(New York) – The Myanmar government should prosecute recently removed army officers for their role in atrocities against ethnic Rohingya, Human Rights Watch said today. On June 25, 2018, in a statement posted on a Myanmar military Facebook page, the military announced the dismissal of Maj. Gen. Maung Maung Soe and belatedly announced the resignation of Lt. Gen. Aung Kyaw Zaw.
Each general oversaw military operations in Rakhine State following the deadly attacks by the Arakan Rohingya Salvation Army (ARSA) on security posts on August 25, 2017. Military forces under the command of Maung Maung Soe and Aung Kyaw Zaw carried out a campaign of killings, rape, and mass arson that forced over 700,000 Rohingya refugees to flee to Bangladesh. Human Rights Watch found that these abuses amounted to crimes against humanity. The June 25 announcement made no reference of their link to atrocities, but instead focused on the weakness of their administration and performance prior to the ARSA attacks.
“Releasing from service two generals whose forces committed ethnic cleansing is a grossly inadequate response to wide-ranging atrocities,” said Brad Adams, Asia director. “This slap on the wrist is further proof that the Myanmar military has little intention of providing accountability for grave crimes.”
Both generals have been sanctioned because of their alleged responsibility for military atrocities against the Rohingya in northern Rakhine State. On December 21, 2017, the United States sanctioned Maung Maung Soe, while on February 16, 2018, Canada did the same. On June 25, the European Union and Canada announced new sanctions that included Maung Maung Soe, Aung Kyaw Zaw, and five other members of the Myanmar security forces present in northern Rakhine State or responsible for operations there.
Maj. Gen. Maung Maung Soe is the former commander of the Western Command, which oversees military deployments and operations in Rakhine State. His dismissal on June 25 followed his transfer from his position of command to “reserve” duty in November 2017, taking him out of his active role of command.
The statement points out several shortcomings of Maung Maung Soe, including his weak performance in gaining advanced information about the ARSA attacks and taking necessary actions or preparations prior to the attacks, as well as his inability to secure Rakhine State. The statement makes no reference to the atrocities carried out by the forces operating under the Western Command and within the territory for which his command was responsible.
Lt. Gen. Aung Kyaw Zaw was the former commander of the Bureau of Special Operations No. 3 (BSO-3), which oversees three regional commands, including the Western Command. Maung Maung Soe was his subordinate. The statement said that Aung Kyaw Zaw’s performance relating to the attacks in Rakhine State and implementing policies from “above” were lacking. He was reportedly transferred from his assignment in part as a consequence of a “health condition,” and was later permitted to resign from the military on May 22.

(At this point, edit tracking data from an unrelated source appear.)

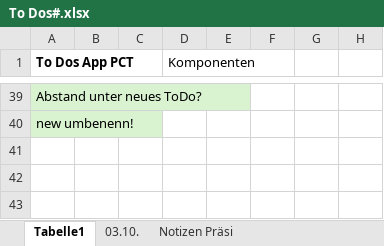
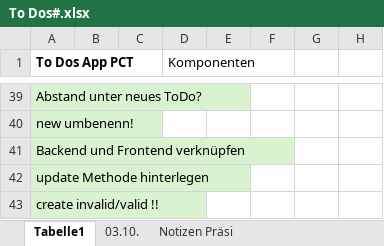
Before and after one commit to nadjastauber/PCT, an Excel workbook: To Dos#.xlsx, sheet Tabelle1, drawn as a sheet; only a part is shown, gaps mark what is left out; values as stored, in another font and other column widths than the file's, no borders; the diff covers the shown part only; the diff names each change by its address in the sheet, - before the commit and + after, or states it on an @@ line.

Commit message:
Validator in Create-K. gesetzt

```diff
--- a/To Dos#.xlsx (sheet Tabelle1)
+++ b/To Dos#.xlsx (sheet Tabelle1)
+row 41: Backend und Frontend verknüpfen
+row 42: update Methode hinterlegen
+row 43: create invalid/valid !!
```
Also changed, not shown: 7 added rows, 7 removed rows, 14 edited cells and cell formats elsewhere in this sheet, sheet Notizen Präsi, 2 other files.
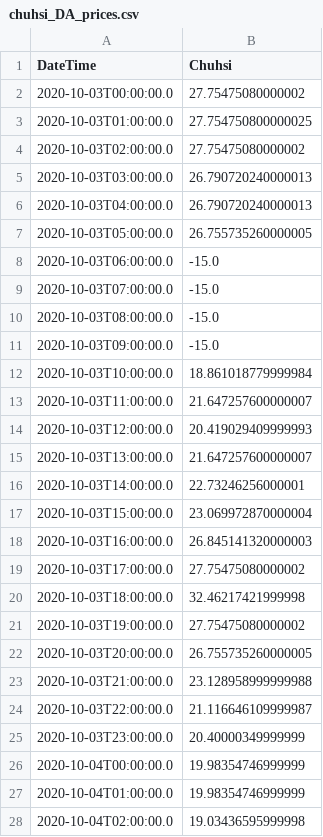
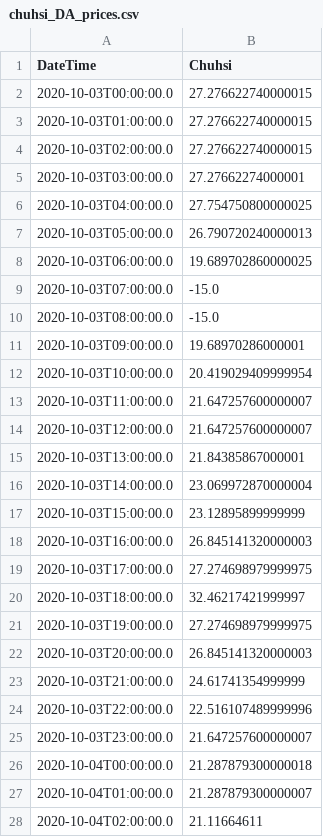
Before and after one commit to NREL-Sienna/HybridSystemsSimulations.jl, a CSV file: scripts/simulation_pipeline/inputs/chuhsi_DA_prices.csv, drawn as a sheet; only a part is shown; the diff covers the shown part only.

```diff
--- a/scripts/simulation_pipeline/inputs/chuhsi_DA_prices.csv
+++ b/scripts/simulation_pipeline/inputs/chuhsi_DA_prices.csv
@@ -1,28 +1,28 @@
 DateTime,Chuhsi
-2020-10-03T00:00:00.0,27.75475080000002
-2020-10-03T01:00:00.0,27.754750800000025
-2020-10-03T02:00:00.0,27.75475080000002
-2020-10-03T03:00:00.0,26.790720240000013
-2020-10-03T04:00:00.0,26.790720240000013
-2020-10-03T05:00:00.0,26.755735260000005
-2020-10-03T06:00:00.0,-15.0
+2020-10-03T00:00:00.0,27.276622740000015
+2020-10-03T01:00:00.0,27.276622740000015
+2020-10-03T02:00:00.0,27.276622740000015
+2020-10-03T03:00:00.0,27.27662274000001
+2020-10-03T04:00:00.0,27.754750800000025
+2020-10-03T05:00:00.0,26.790720240000013
+2020-10-03T06:00:00.0,19.689702860000025
 2020-10-03T07:00:00.0,-15.0
 2020-10-03T08:00:00.0,-15.0
-2020-10-03T09:00:00.0,-15.0
-2020-10-03T10:00:00.0,18.861018779999984
+2020-10-03T09:00:00.0,19.68970286000001
+2020-10-03T10:00:00.0,20.419029409999954
 2020-10-03T11:00:00.0,21.647257600000007
-2020-10-03T12:00:00.0,20.419029409999993
-2020-10-03T13:00:00.0,21.647257600000007
-2020-10-03T14:00:00.0,22.73246256000001
-2020-10-03T15:00:00.0,23.069972870000004
+2020-10-03T12:00:00.0,21.647257600000007
+2020-10-03T13:00:00.0,21.84385867000001
+2020-10-03T14:00:00.0,23.069972870000004
+2020-10-03T15:00:00.0,23.12895899999999
 2020-10-03T16:00:00.0,26.845141320000003
-2020-10-03T17:00:00.0,27.75475080000002
-2020-10-03T18:00:00.0,32.46217421999998
-2020-10-03T19:00:00.0,27.75475080000002
-2020-10-03T20:00:00.0,26.755735260000005
-2020-10-03T21:00:00.0,23.128958999999988
-2020-10-03T22:00:00.0,21.116646109999987
-2020-10-03T23:00:00.0,20.40000349999999
-2020-10-04T00:00:00.0,19.98354746999999
-2020-10-04T01:00:00.0,19.98354746999999
-2020-10-04T02:00:00.0,19.03436595999998
+2020-10-03T17:00:00.0,27.274698979999975
+2020-10-03T18:00:00.0,32.46217421999997
+2020-10-03T19:00:00.0,27.274698979999975
+2020-10-03T20:00:00.0,26.845141320000003
+2020-10-03T21:00:00.0,24.61741354999999
+2020-10-03T22:00:00.0,22.516107489999996
+2020-10-03T23:00:00.0,21.647257600000007
+2020-10-04T00:00:00.0,21.287879300000018
+2020-10-04T01:00:00.0,21.287879300000007
+2020-10-04T02:00:00.0,21.11664611
```
Also changed, not shown: 41 edited cells elsewhere in this file, scripts/simulation_pipeline/inputs/chuhsi_DA_prices_updated.csv, scripts/simulation_pipeline/inputs/chuhsi_RT_prices.csv, 7 other files.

Both generals retained their positions of authority and responsibility over the military and security forces throughout the ethnic cleansing campaign that security forces began in late August in Rakhine State. Under the legal doctrine of command responsibility, commanders and other superiors are criminally responsible for crimes committed by their subordinates if they knew or should have known about such crimes and did not act to prevent them or punish those responsible.

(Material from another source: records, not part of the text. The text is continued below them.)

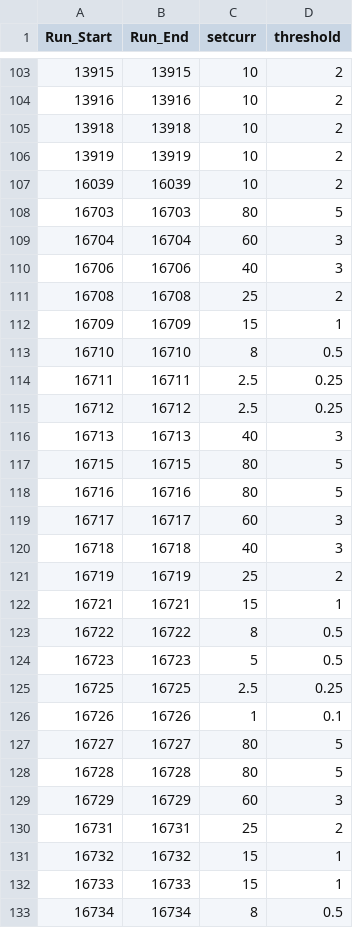
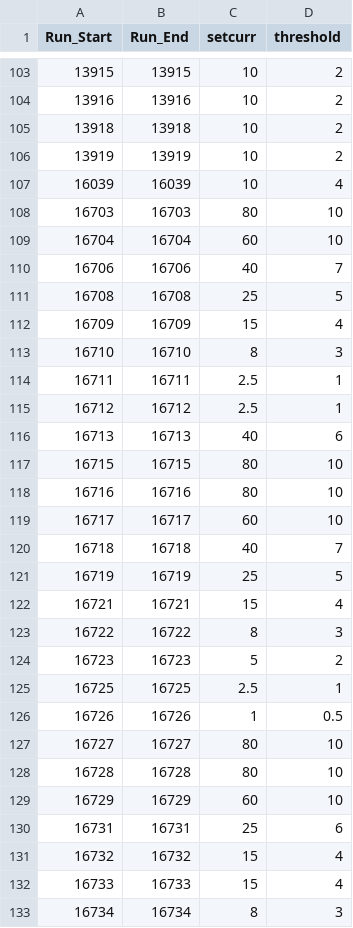
Before and after one commit to JeffersonLab/UTIL_PION, a CSV file: DB/PARAM/PionLT/Current_Parameters.csv, drawn as a sheet; only a part is shown, gaps mark what is left out; the diff covers the shown part only.

Commit message:
open current windows

```diff
--- a/DB/PARAM/PionLT/Current_Parameters.csv
+++ b/DB/PARAM/PionLT/Current_Parameters.csv
@@ -106,28 +106,28 @@ Run_Start,Run_End,setcurr,threshold
 13919,13919,10,2
-16039,16039,10,2
-16703,16703,80,5
-16704,16704,60,3
-16706,16706,40,3
-16708,16708,25,2
-16709,16709,15,1
-16710,16710,8,0.5
-16711,16711,2.5,0.25
-16712,16712,2.5,0.25
-16713,16713,40,3
-16715,16715,80,5
-16716,16716,80,5
-16717,16717,60,3
-16718,16718,40,3
-16719,16719,25,2
-16721,16721,15,1
-16722,16722,8,0.5
-16723,16723,5,0.5
-16725,16725,2.5,0.25
-16726,16726,1,0.1
-16727,16727,80,5
-16728,16728,80,5
-16729,16729,60,3
-16731,16731,25,2
-16732,16732,15,1
-16733,16733,15,1
-16734,16734,8,0.5
+16039,16039,10,4
+16703,16703,80,10
+16704,16704,60,10
+16706,16706,40,7
+16708,16708,25,5
+16709,16709,15,4
+16710,16710,8,3
+16711,16711,2.5,1
+16712,16712,2.5,1
+16713,16713,40,6
+16715,16715,80,10
+16716,16716,80,10
+16717,16717,60,10
+16718,16718,40,7
+16719,16719,25,5
+16721,16721,15,4
+16722,16722,8,3
+16723,16723,5,2
+16725,16725,2.5,1
+16726,16726,1,0.5
+16727,16727,80,10
+16728,16728,80,10
+16729,16729,60,10
+16731,16731,25,6
+16732,16732,15,4
+16733,16733,15,4
+16734,16734,8,3
```
Also changed, not shown: 29 edited cells elsewhere in this file.
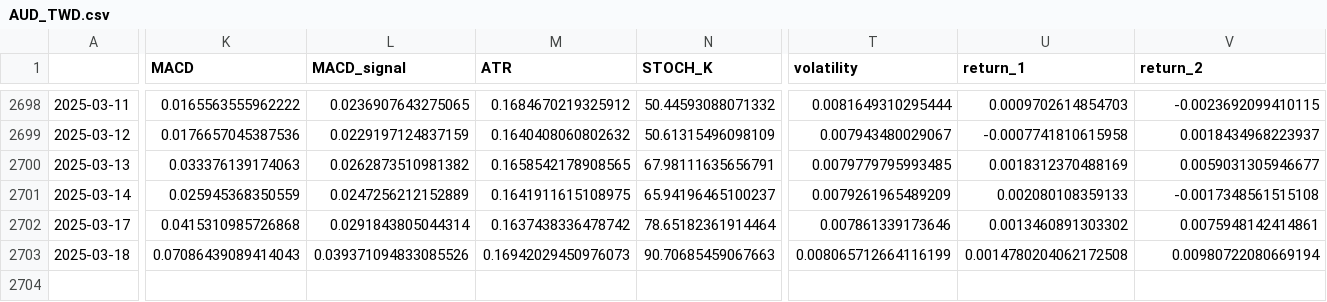
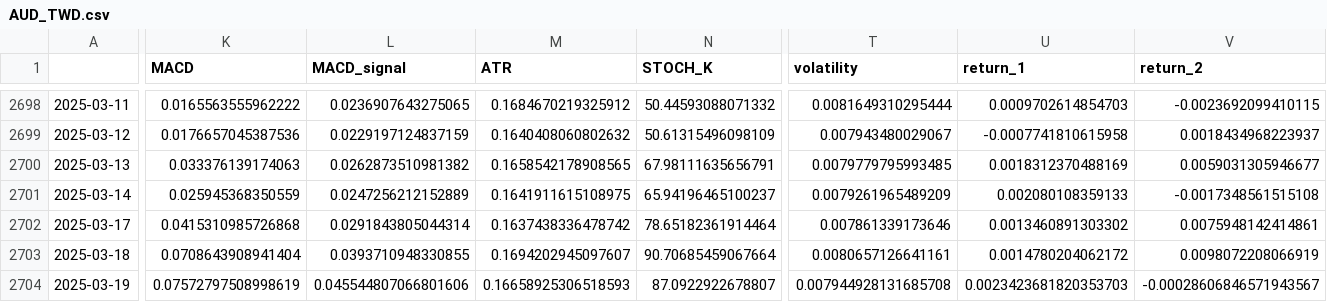
Before and after one commit to htseng2/TradeNotifier, a CSV file: Alpha_Vantage_Data/AUD_TWD.csv, drawn as a sheet; only a part is shown, gaps mark what is left out; rows hold the shown columns only; the diff covers the shown part only; the diff names each change by its address in the sheet, - before the commit and + after, or states it on an @@ line.

```diff
--- a/Alpha_Vantage_Data/AUD_TWD.csv
+++ b/Alpha_Vantage_Data/AUD_TWD.csv
-K2703 (MACD): 0.07086439089414043
+K2703 (MACD): 0.0708643908941404
-L2703 (MACD_signal): 0.039371094833085526
+L2703 (MACD_signal): 0.0393710948330855
-M2703 (ATR): 0.16942029450976073
+M2703 (ATR): 0.1694202945097607
-N2703 (STOCH_K): 90.70685459067663
+N2703 (STOCH_K): 90.70685459067664
-T2703 (volatility): 0.008065712664116199
+T2703 (volatility): 0.0080657126641161
-U2703 (return_1): 0.0014780204062172508
+U2703 (return_1): 0.0014780204062172
-V2703 (return_2): 0.00980722080669194
+V2703 (return_2): 0.0098072208066919
+row 2704: 2025-03-19 | 0.07572797508998619 | 0.045544807066801606 | 0.16658925306518593 | 87.0922922678807 | 0.007944928131685708 | 0.0023423681820353703 | -0.00028606846571943567
```
Also changed, not shown: 3 edited cells elsewhere in this file, Alpha_Vantage_Data/CHF_TWD.csv, Alpha_Vantage_Data/GBP_TWD.csv, 4 other files.
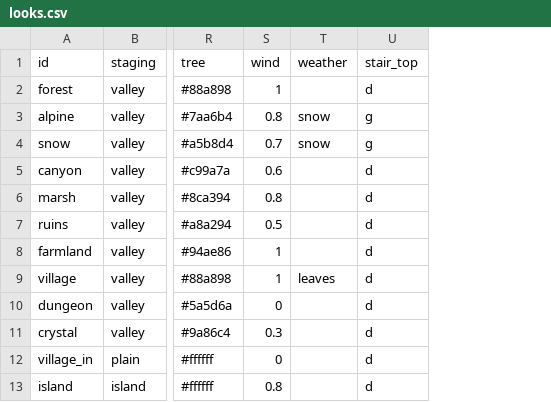
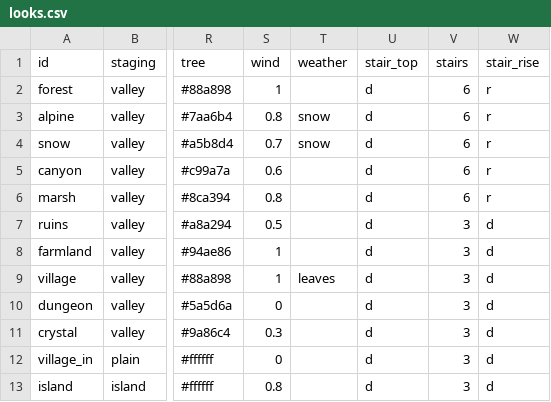
Before and after one commit to BrandonSigil/lodestone, a CSV file: game/data/looks.csv, drawn as a sheet; only a part is shown, gaps mark what is left out; the diff names each change by its address in the sheet, - before the commit and + after, or states it on an @@ line.

```diff
--- a/game/data/looks.csv
+++ b/game/data/looks.csv
+column V (stairs), rows 2-13: 6 | 6 | 6 | 6 | 6 | 3 | 3 | 3 | 3 | 3 | 3 | 3
+column W (stair_rise), rows 2-13: r | r | r | r | r | d | d | d | d | d | d | d
-U3:U4 (stair_top): g
+U3:U4 (stair_top): d
```
Also changed, not shown: 4 other files.
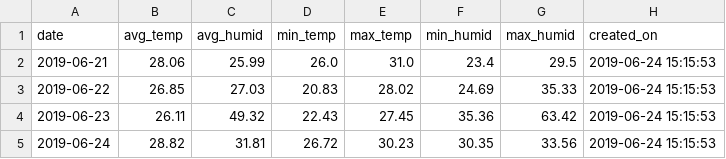
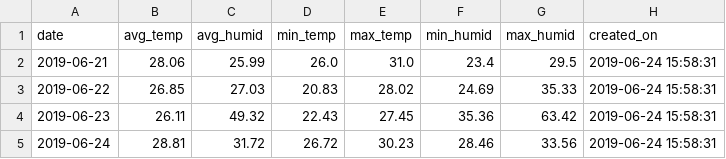
Before and after one commit to usefulmana/IoT---Assignment-I---Green-House-Monitor, a CSV file: detailed_data.csv, drawn as a sheet.

```diff
--- a/detailed_data.csv
+++ b/detailed_data.csv
@@ -1,5 +1,5 @@
 date,avg_temp,avg_humid,min_temp,max_temp,min_humid,max_humid,created_on
-2019-06-21,28.06,25.99,26.0,31.0,23.4,29.5,2019-06-24 15:15:53
-2019-06-22,26.85,27.03,20.83,28.02,24.69,35.33,2019-06-24 15:15:53
-2019-06-23,26.11,49.32,22.43,27.45,35.36,63.42,2019-06-24 15:15:53
-2019-06-24,28.82,31.81,26.72,30.23,30.35,33.56,2019-06-24 15:15:53
+2019-06-21,28.06,25.99,26.0,31.0,23.4,29.5,2019-06-24 15:58:31
+2019-06-22,26.85,27.03,20.83,28.02,24.69,35.33,2019-06-24 15:58:31
+2019-06-23,26.11,49.32,22.43,27.45,35.36,63.42,2019-06-24 15:58:31
+2019-06-24,28.81,31.72,26.72,30.23,28.46,33.56,2019-06-24 15:58:31
```
Also changed, not shown: 9 other files.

The Myanmar government recently announced plans to establish a three-member commission of inquiry, including one international representative, to look into alleged abuses in Rakhine State. But the government has repeatedly failed to credibly investigate crimes against the Rohingya committed by government forces. A Myanmar army investigation into violence in Rakhine state in 2016, when Myanmar security forces conducted a campaign of mass arson, rape, and murder, forcing nearly 90,000 Rohingya to flee to Bangladesh, found only two minor abuses. A second investigation, led by the same army general, concluded that “there were no deaths of innocent people” during the military operations that began in August 2017.

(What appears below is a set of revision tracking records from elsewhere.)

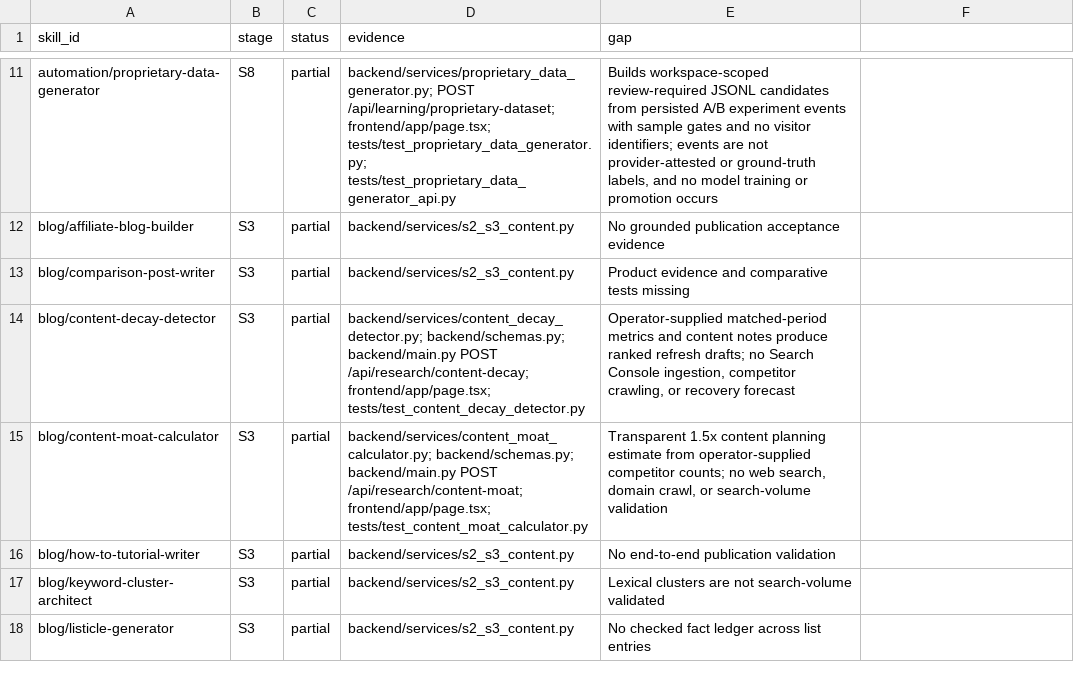
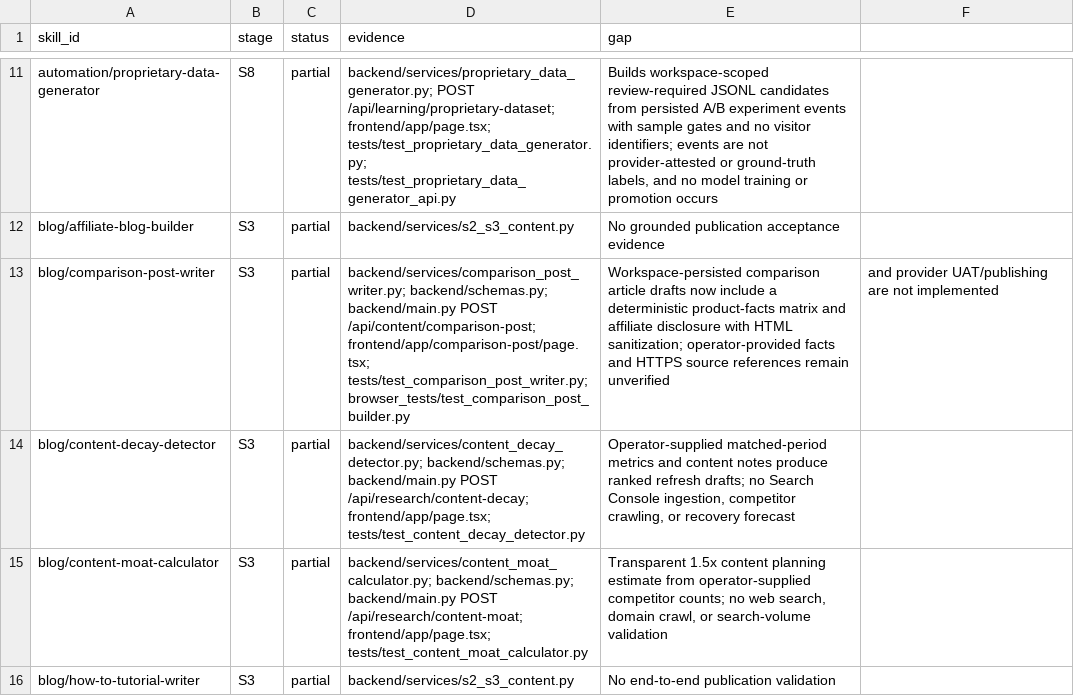
Before and after one commit to AITECHPRODUCTS/Project1, a CSV file: docs/skill-parity-matrix.csv, drawn as a sheet; only a part is shown, gaps mark what is left out; the shorter side is filled out with more unchanged rows.

Commit message:
feat: add evidence-labelled product comparison drafts

```diff
--- a/docs/skill-parity-matrix.csv
+++ b/docs/skill-parity-matrix.csv
@@ -12,3 +12,3 @@ automation/proprietary-data-generator,S8,partial,backend/services/proprietary_da
 blog/affiliate-blog-builder,S3,partial,backend/services/s2_s3_content.py,No grounded publication acceptance evidence
-blog/comparison-post-writer,S3,partial,backend/services/s2_s3_content.py,Product evidence and comparative tests missing
+blog/comparison-post-writer,S3,partial,backend/services/comparison_post_writer.py; backend/schemas.py; backend/main.py POST /api/content/comparison-post; frontend/app/comparison-post/page.tsx; tests/test_comparison_post_writer.py; browser_tests/test_comparison_post_builder.py,Workspace-persisted comparison article drafts now include a deterministic product-facts matrix and affiliate disclosure with HTML sanitization; operator-provided facts and HTTPS source references remain unverified, and provider UAT/publishing are not implemented
 blog/content-decay-detector,S3,partial,backend/services/content_decay_detector.py; backend/schemas.py; backend/main.py POST /api/research/content-decay; frontend/app/page.tsx; tests/test_content_decay_detector.py,"Operator-supplied matched-period metrics and content notes produce ranked refresh drafts; no Search Console ingestion, competitor crawling, or recovery forecast"
```
Also changed, not shown: 7 other files.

On June 27, the United Nations special rapporteur on human rights in Myanmar, Yanghee Lee, questioned the purpose of the government’s new commission, especially since the government continues to block the UN-mandated Fact Finding Mission. She added in her update to the Human Rights Council that the situation in Myanmar demands accountability for the crimes committed and “clearly warrants” the attention of the International Criminal Court (ICC). She further said that the Human Rights Council should establish an accountability mechanism to prepare for an eventual prosecution of criminal suspects.
The UN Security Council should refer the situation in Myanmar to the International Criminal Court. Under the ICC’s statute, the court can only act when a state is “unwilling or unable” to investigate or prosecute grave crimes in violation of international law. Because Myanmar is neither a party to the ICC nor has accepted the court’s jurisdiction, the UN Security Council needs to refer the situation to the court.
“Myanmar’s history of atrocity denial leaves little hope that the proposed government commission will deliver credible findings,” Adams said. “Targeted sanctions by governments send a strong message of condemnation and a measure of accountability, but they are no substitute for bringing those responsible for grave crimes to justice. Concerned governments should press the UN Security Council to refer Myanmar to the ICC, and ensure that evidence is collected and preserved for prosecutions.”